    Sadly people already have lost that desire. Welfare has become generational to some families in America. When a mother closes in on her abilty to collect welfare based on the age of her own children there seems to be a trend, where she is now a grandmother taking care of that grandchild thus continuing the steady stream of government handouts.

  • bigdvbc

    When I was a firefighter in a large city on the west coast, I encountered a 13 year old child out on the streets when he should have been in school. I asked why he wasn’t in school to get an education so in the future he would be able to get a decent job. His reply was “I don’t need no education cause when I grow up I’m going to be on welfare.” I encountered this attitude nearly daily in my 35 year career.
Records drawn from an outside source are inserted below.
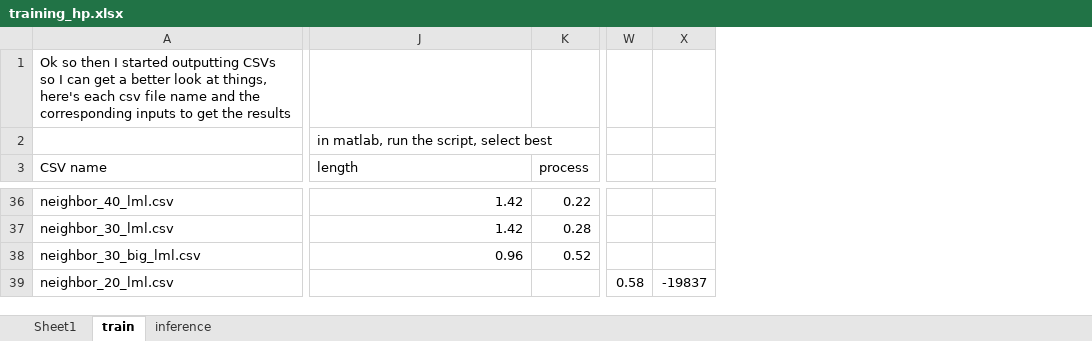
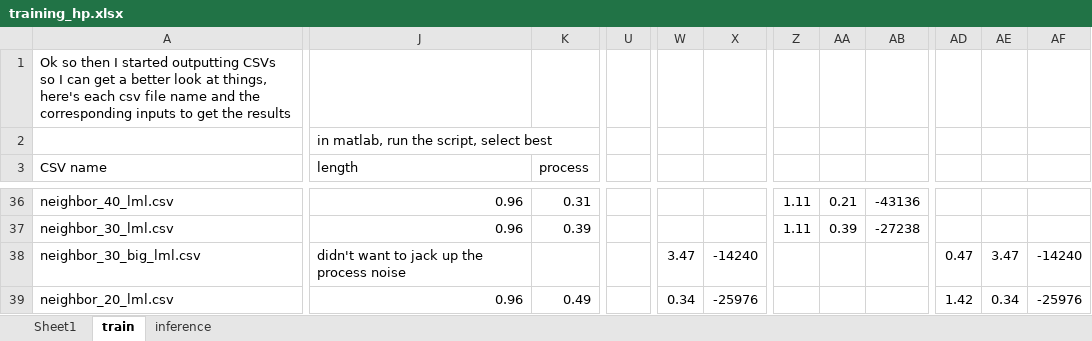
Before and after one commit to PhilParisi/gpr_ms_thesis, an Excel workbook: post_processing/training_hp.xlsx, sheet train, drawn as a sheet; only a part is shown, gaps mark what is left out; values as stored, in another font and other column widths than the file's, no cell formats; removed rows and columns are numbered as before the commit, all else as after; the diff covers the shown part only; the diff names each change by its address in the sheet, - before the commit and + after, or states it on an @@ line.

Commit message:
minor updates and trainig

```diff
--- a/post_processing/training_hp.xlsx (sheet train)
+++ b/post_processing/training_hp.xlsx (sheet train)
+column U, empty
-column W, row 39: 0.58
-column X, row 39: -19837
+column W, rows 38-39: 3.47 | 0.34
+column X, rows 38-39: -14240 | -25976
+column Z, rows 36-37: 1.11 | 1.11
+column AA, rows 36-37: 0.21 | 0.39
+column AB, rows 36-37: -43136 | -27238
+column AD, rows 38-39: 0.47 | 1.42
+column AE, rows 38-39: 3.47 | 0.34
+column AF, rows 38-39: -14240 | -25976
-J36:J37 (length): 1.42
+J36:J37 (length): 0.96
-K36 (process): 0.22
+K36 (process): 0.31
-K37 (process): 0.28
+K37 (process): 0.39
-J38 (length): 0.96
+J38 (length): didn't want to jack up the process noise
-K38 (process): 0.52
+K38 (process): (empty)
-J39 (length): (empty)
+J39 (length): 0.96
-K39 (process): (empty)
+K39 (process): 0.49
```
Also changed, not shown: 2 added columns, 1 removed column and 181 edited cells elsewhere in this sheet, sheet inference, cell formats, 1 other file.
    I believe in helping people that truly need it, but there must be an end to that help or people will lose the desire to better themselves.